[Web interface edit records]
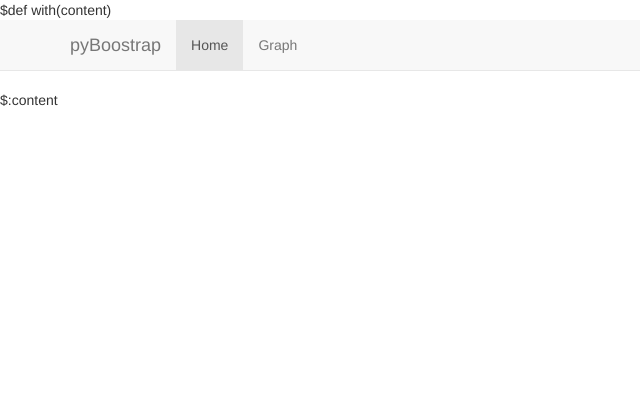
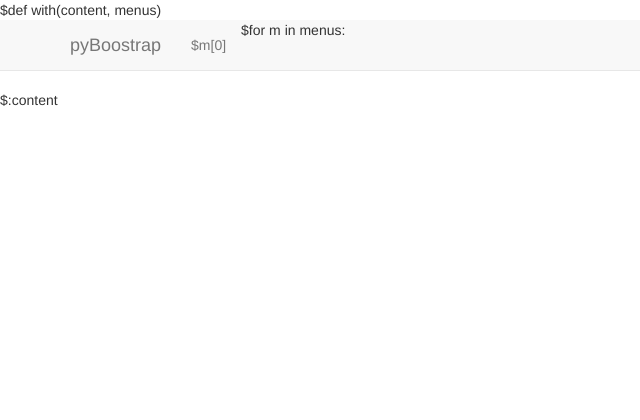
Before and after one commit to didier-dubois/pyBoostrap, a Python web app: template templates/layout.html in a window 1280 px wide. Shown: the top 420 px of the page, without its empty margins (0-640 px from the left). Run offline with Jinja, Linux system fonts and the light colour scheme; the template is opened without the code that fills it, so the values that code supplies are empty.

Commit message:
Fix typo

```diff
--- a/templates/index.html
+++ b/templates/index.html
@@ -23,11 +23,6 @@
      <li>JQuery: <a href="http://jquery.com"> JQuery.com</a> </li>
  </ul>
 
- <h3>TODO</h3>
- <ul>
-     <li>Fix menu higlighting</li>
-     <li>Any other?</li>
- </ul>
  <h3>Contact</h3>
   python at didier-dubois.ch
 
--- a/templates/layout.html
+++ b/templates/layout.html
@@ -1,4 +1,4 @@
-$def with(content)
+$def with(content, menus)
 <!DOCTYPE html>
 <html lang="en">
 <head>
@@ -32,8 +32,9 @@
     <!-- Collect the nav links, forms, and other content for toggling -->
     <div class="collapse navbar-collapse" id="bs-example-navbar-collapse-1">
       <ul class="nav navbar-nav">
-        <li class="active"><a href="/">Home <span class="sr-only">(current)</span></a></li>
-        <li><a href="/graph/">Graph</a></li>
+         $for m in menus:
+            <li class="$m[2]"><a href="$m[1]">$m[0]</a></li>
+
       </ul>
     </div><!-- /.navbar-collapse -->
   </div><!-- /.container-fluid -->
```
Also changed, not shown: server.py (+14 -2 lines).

* [Brief] Text only, pictures out: give every record again as written.

* [Finished task]
Before and after one commit to didier-dubois/pyBoostrap, a Python web app: template templates/layout.html in a window 1280 px wide. Shown: the top 420 px of the page, without its empty margins (0-640 px from the left). Run offline with Jinja, Linux system fonts and the light colour scheme; the template is opened without the code that fills it, so the values that code supplies are empty.

Commit message:
Fix typo

```diff
--- a/templates/index.html
+++ b/templates/index.html
@@ -23,11 +23,6 @@
      <li>JQuery: <a href="http://jquery.com"> JQuery.com</a> </li>
  </ul>
 
- <h3>TODO</h3>
- <ul>
-     <li>Fix menu higlighting</li>
-     <li>Any other?</li>
- </ul>
  <h3>Contact</h3>
   python at didier-dubois.ch
 
--- a/templates/layout.html
+++ b/templates/layout.html
@@ -1,4 +1,4 @@
-$def with(content)
+$def with(content, menus)
 <!DOCTYPE html>
 <html lang="en">
 <head>
@@ -32,8 +32,9 @@
     <!-- Collect the nav links, forms, and other content for toggling -->
     <div class="collapse navbar-collapse" id="bs-example-navbar-collapse-1">
       <ul class="nav navbar-nav">
-        <li class="active"><a href="/">Home <span class="sr-only">(current)</span></a></li>
-        <li><a href="/graph/">Graph</a></li>
+         $for m in menus:
+            <li class="$m[2]"><a href="$m[1]">$m[0]</a></li>
+
       </ul>
     </div><!-- /.navbar-collapse -->
   </div><!-- /.container-fluid -->
```
Also changed, not shown: server.py (+14 -2 lines).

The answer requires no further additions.